**TO DO**
Count how many lines below include the word "shape". Answer with a number only.
*** DATA Section Begins ***
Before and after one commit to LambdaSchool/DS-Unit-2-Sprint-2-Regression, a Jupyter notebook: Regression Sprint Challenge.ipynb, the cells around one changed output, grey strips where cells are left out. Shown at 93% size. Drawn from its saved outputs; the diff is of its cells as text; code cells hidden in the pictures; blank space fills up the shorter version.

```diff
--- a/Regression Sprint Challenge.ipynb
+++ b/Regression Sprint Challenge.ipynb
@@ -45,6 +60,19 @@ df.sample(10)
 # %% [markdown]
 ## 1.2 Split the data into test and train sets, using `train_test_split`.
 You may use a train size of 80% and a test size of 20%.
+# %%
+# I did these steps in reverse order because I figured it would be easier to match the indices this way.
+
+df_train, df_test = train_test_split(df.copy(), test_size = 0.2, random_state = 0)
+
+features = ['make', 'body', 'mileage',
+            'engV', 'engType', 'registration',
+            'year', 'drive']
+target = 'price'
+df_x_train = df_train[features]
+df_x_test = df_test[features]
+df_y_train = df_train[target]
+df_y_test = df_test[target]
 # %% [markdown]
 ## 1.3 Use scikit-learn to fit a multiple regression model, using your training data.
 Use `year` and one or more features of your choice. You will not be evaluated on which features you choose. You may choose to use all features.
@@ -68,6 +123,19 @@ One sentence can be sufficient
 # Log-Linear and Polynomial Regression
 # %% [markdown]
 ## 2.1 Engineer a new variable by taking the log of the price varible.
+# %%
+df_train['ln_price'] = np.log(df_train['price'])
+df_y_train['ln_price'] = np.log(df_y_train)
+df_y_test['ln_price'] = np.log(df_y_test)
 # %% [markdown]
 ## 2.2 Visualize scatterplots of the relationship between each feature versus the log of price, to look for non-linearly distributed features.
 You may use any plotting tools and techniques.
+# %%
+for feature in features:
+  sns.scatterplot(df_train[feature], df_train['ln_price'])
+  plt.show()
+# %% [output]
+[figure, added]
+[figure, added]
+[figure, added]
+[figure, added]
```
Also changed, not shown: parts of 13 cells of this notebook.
*** DATA Section Ends ***
*** DATA Section Begins ***
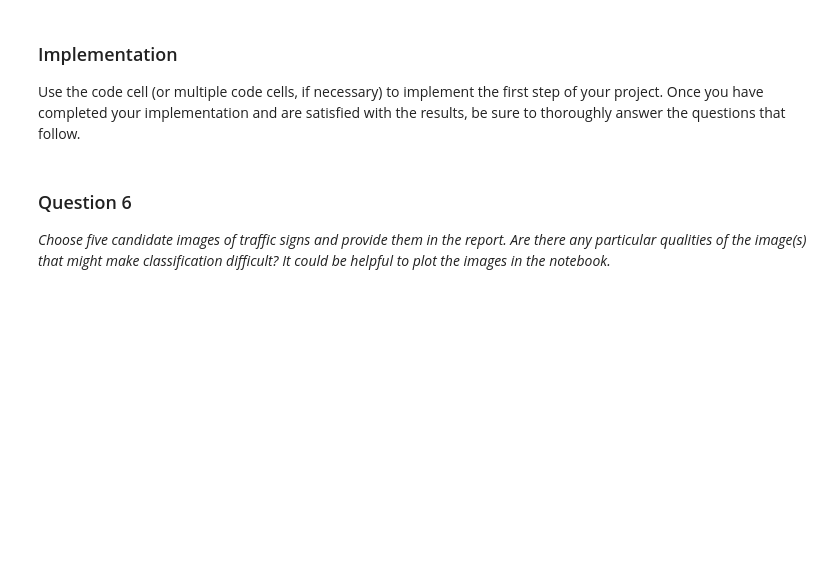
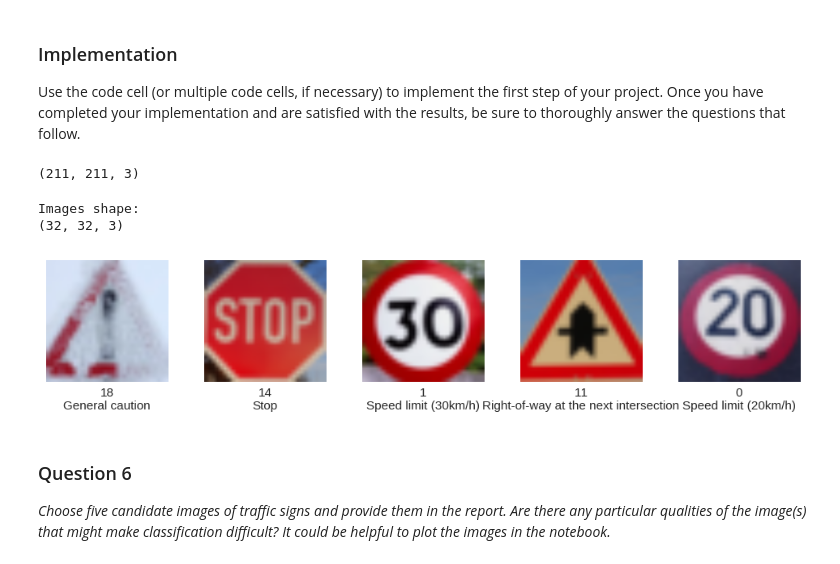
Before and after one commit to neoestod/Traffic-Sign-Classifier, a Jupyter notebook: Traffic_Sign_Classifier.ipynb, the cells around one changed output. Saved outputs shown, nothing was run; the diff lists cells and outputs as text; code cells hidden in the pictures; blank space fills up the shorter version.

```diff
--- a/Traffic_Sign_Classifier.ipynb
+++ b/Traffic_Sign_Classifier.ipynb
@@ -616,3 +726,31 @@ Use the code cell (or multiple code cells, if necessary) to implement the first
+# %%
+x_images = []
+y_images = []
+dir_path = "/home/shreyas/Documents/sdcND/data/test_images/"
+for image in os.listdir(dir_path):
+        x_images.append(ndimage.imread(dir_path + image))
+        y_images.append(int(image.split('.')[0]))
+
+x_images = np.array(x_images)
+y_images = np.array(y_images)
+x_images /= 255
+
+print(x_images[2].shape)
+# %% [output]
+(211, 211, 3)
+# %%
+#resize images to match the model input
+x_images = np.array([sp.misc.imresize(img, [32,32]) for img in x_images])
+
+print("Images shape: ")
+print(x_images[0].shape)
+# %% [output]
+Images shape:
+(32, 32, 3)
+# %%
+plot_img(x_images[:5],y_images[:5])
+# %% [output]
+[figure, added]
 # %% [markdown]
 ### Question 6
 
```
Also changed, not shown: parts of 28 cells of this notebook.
*** DATA Section Ends ***
**RESPONSE TO THE TASK**
4